## What you will do
If a line in the records below contains the word "parts", copy it.

#### The records

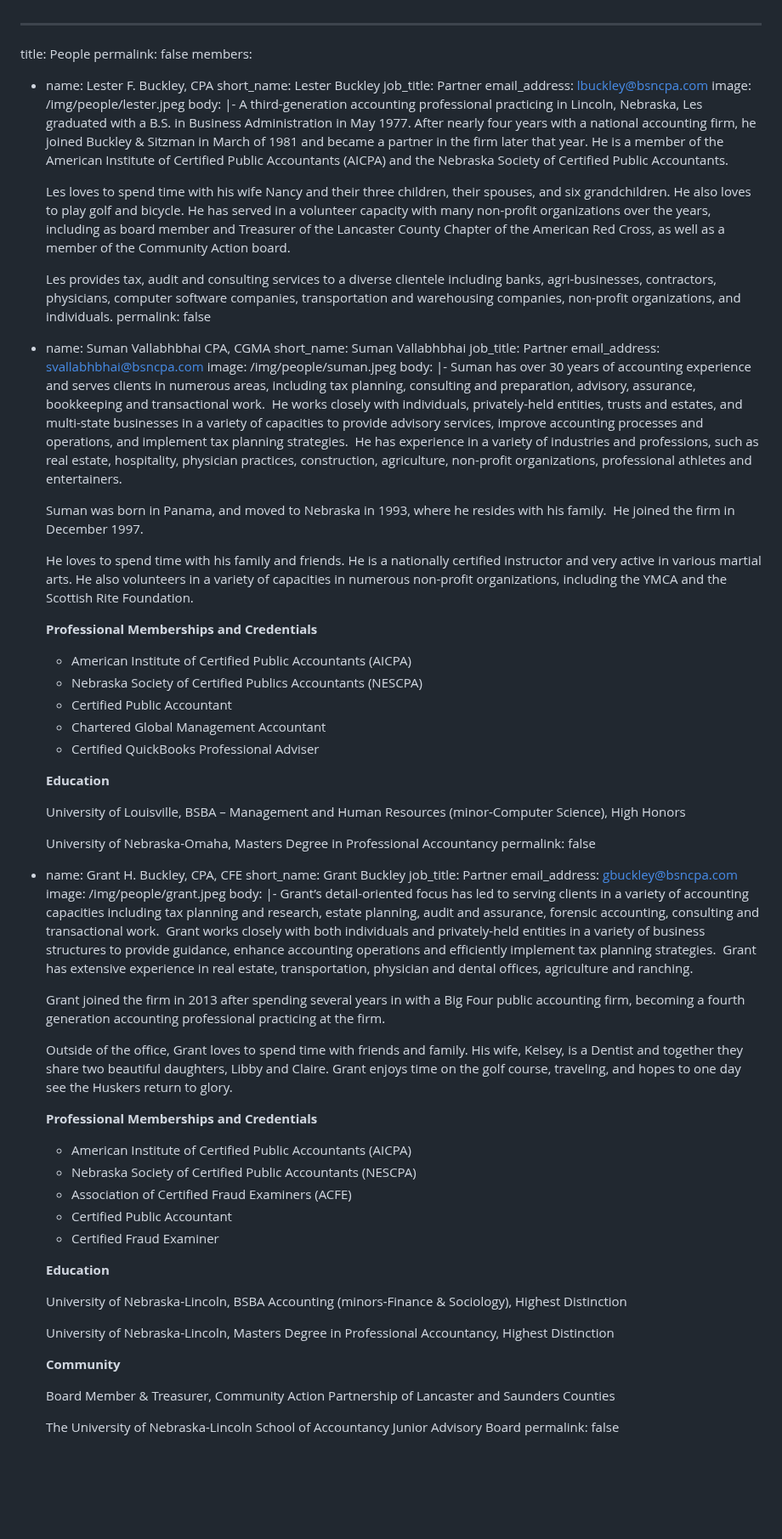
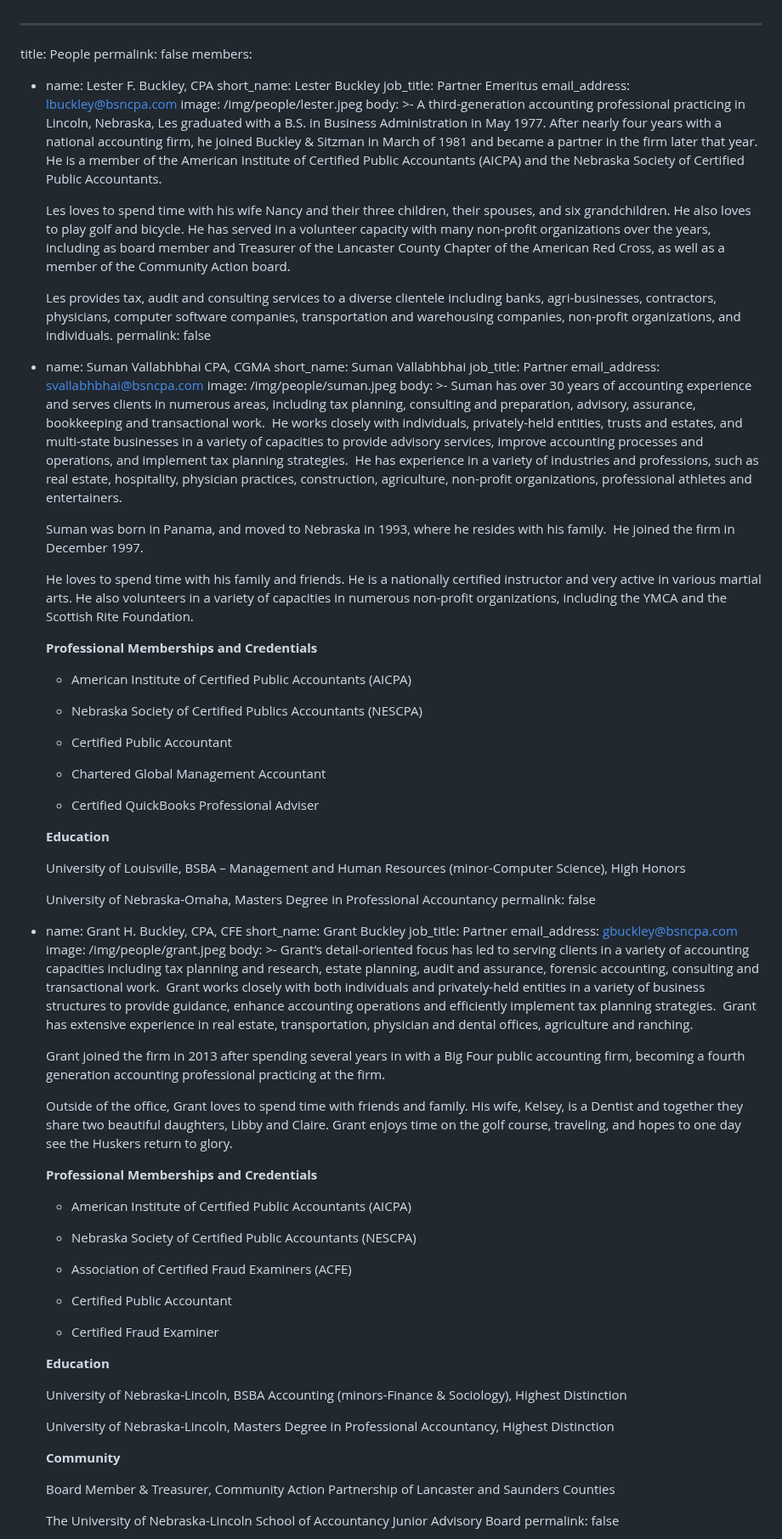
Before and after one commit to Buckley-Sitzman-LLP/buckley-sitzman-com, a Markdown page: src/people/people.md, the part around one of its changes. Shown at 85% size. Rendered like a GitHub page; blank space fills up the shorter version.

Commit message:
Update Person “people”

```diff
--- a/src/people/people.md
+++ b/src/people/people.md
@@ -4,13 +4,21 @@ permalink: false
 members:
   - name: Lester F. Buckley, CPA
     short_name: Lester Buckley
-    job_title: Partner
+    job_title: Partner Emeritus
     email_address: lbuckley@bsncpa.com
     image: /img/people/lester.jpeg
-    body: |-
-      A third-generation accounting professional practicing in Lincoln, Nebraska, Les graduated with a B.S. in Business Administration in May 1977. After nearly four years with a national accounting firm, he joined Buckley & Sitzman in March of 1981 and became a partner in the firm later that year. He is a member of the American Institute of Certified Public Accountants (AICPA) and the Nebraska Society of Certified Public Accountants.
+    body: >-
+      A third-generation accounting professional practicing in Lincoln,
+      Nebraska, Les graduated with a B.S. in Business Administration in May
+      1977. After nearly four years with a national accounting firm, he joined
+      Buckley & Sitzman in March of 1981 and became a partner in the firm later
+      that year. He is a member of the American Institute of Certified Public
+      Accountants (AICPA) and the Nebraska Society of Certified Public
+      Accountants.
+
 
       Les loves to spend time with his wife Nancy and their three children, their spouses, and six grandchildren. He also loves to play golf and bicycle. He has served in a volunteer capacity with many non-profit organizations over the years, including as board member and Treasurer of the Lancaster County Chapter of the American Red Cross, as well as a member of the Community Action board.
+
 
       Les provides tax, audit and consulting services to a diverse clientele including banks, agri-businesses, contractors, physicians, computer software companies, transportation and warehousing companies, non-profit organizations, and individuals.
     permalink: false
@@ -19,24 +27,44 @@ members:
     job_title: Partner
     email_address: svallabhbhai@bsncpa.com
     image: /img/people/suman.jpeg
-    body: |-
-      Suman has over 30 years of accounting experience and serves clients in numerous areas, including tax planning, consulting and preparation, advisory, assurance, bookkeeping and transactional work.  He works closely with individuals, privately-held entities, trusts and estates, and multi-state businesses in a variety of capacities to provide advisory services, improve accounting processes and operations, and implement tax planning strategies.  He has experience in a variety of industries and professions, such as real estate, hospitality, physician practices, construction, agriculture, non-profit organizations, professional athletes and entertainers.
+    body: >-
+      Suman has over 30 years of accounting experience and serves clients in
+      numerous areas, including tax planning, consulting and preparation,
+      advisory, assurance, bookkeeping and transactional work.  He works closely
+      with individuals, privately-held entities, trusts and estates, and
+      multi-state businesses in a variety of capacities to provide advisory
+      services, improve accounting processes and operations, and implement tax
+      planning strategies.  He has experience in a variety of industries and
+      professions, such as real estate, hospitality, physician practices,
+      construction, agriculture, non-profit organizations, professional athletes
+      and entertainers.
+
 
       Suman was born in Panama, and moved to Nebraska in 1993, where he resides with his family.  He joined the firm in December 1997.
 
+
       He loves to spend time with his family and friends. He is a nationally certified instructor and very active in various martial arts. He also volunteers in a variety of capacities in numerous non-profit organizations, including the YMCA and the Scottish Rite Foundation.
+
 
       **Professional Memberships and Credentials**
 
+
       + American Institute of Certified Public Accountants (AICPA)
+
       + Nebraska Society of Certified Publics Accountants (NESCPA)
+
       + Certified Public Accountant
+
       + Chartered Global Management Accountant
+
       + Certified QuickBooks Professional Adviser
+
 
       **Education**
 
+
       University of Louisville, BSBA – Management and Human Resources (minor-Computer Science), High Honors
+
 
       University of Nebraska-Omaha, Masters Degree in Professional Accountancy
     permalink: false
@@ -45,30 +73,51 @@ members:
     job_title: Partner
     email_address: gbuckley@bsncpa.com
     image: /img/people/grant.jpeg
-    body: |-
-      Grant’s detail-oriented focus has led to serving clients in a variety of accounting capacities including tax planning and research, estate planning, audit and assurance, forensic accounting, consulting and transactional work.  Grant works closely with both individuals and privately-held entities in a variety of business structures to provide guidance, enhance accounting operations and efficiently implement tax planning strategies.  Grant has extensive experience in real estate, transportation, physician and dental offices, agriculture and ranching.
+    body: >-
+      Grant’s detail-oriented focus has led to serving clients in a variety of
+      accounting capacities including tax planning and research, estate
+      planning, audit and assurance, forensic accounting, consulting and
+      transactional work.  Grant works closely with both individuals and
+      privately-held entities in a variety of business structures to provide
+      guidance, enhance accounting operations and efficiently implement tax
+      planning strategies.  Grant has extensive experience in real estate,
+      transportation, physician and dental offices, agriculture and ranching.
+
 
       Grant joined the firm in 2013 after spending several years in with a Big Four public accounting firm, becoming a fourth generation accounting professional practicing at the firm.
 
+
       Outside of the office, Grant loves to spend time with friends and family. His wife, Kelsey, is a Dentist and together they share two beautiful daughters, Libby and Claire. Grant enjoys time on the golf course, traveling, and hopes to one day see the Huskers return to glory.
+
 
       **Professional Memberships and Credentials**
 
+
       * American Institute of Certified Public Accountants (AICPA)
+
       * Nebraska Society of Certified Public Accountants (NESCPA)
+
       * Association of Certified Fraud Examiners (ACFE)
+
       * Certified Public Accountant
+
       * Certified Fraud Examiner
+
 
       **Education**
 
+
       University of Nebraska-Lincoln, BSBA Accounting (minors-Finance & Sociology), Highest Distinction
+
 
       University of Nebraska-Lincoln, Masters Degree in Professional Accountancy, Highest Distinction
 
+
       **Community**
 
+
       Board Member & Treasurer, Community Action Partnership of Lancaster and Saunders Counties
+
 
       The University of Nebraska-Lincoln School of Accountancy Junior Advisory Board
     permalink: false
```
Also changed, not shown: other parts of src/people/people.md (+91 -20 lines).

########
#### The records

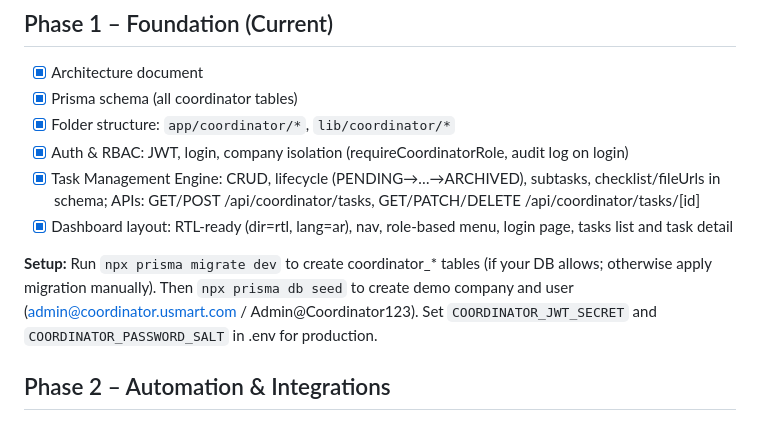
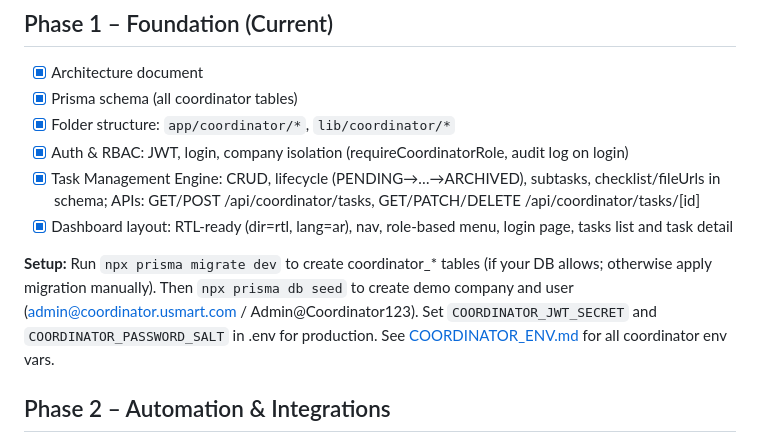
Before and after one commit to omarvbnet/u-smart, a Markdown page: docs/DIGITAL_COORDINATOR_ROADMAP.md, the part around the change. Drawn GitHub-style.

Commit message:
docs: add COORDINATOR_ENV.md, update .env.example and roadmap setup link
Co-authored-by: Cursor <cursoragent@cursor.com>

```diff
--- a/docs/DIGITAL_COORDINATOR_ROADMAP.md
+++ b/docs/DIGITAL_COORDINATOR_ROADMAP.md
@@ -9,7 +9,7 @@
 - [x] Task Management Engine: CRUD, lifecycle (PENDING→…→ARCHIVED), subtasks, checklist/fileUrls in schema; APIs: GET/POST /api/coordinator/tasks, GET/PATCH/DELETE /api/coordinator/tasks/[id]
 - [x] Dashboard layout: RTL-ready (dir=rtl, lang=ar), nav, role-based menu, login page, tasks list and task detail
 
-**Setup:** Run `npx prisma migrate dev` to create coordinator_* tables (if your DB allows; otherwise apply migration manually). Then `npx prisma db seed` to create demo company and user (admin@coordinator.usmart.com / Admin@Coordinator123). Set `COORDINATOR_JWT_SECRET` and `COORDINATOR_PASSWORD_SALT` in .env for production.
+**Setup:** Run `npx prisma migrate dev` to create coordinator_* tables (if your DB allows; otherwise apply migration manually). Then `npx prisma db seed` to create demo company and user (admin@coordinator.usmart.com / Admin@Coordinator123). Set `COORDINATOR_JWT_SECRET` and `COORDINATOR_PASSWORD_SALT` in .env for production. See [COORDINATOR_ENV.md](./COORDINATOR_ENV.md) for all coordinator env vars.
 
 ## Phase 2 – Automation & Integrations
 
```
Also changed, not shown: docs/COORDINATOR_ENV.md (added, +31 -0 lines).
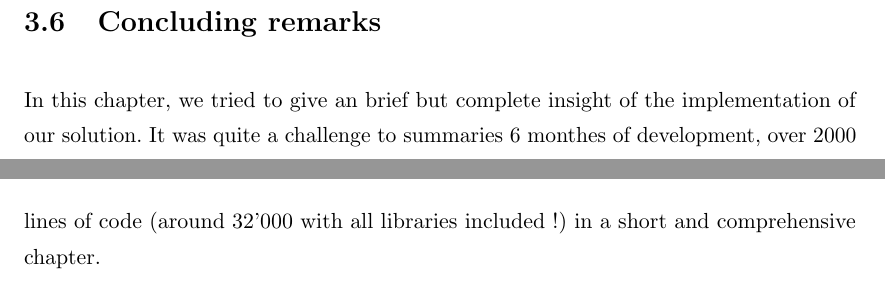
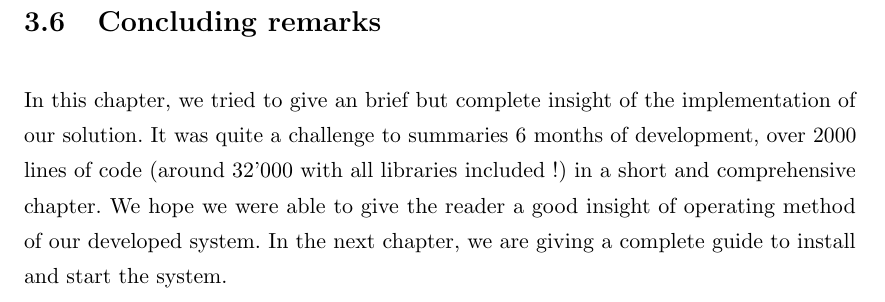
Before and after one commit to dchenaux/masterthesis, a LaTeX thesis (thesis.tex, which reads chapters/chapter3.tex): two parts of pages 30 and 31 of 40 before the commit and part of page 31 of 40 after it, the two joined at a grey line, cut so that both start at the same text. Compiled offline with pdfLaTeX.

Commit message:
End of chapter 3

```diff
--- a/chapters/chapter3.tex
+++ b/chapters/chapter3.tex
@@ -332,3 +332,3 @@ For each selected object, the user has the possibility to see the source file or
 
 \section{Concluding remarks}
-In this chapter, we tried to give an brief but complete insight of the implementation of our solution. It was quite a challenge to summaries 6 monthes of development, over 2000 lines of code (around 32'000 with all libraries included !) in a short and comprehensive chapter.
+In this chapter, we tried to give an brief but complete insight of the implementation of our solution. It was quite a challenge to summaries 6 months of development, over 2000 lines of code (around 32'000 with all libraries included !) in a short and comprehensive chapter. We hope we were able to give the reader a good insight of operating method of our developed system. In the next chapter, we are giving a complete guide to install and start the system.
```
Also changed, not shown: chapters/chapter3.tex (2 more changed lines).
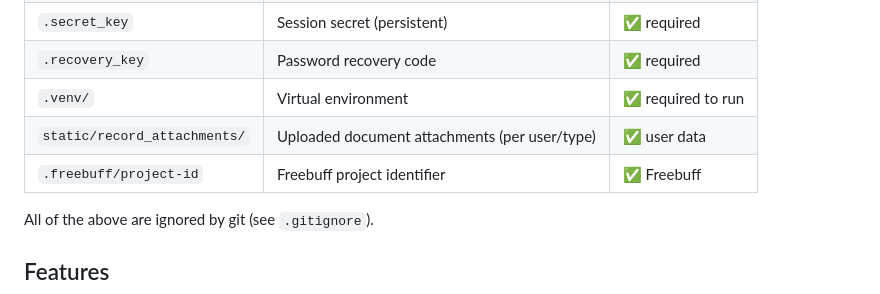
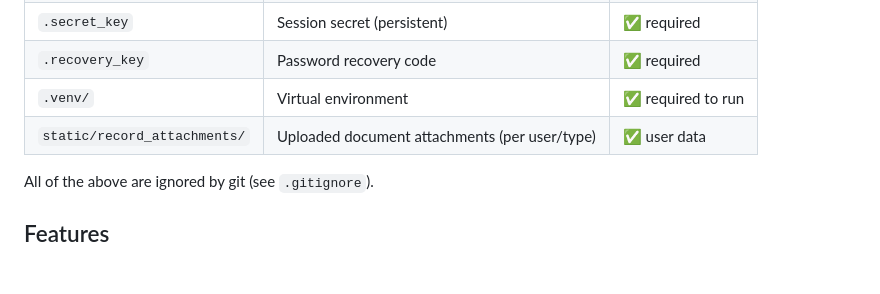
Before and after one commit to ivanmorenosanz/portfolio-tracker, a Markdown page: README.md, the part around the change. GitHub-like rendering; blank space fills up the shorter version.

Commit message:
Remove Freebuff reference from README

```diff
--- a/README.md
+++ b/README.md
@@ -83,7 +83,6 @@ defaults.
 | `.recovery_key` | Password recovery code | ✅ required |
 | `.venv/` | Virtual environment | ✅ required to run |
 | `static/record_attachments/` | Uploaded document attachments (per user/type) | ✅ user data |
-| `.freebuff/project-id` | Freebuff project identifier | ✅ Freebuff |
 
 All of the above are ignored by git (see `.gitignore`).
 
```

########

## Answer area
Also changed, not shown: other parts of src/people/people.md (+91 -20 lines).
Before and after one commit to dchenaux/masterthesis, a LaTeX thesis (thesis.tex, which reads chapters/chapter3.tex): two parts of pages 30 and 31 of 40 before the commit and part of page 31 of 40 after it, the two joined at a grey line, cut so that both start at the same text. Compiled offline with pdfLaTeX.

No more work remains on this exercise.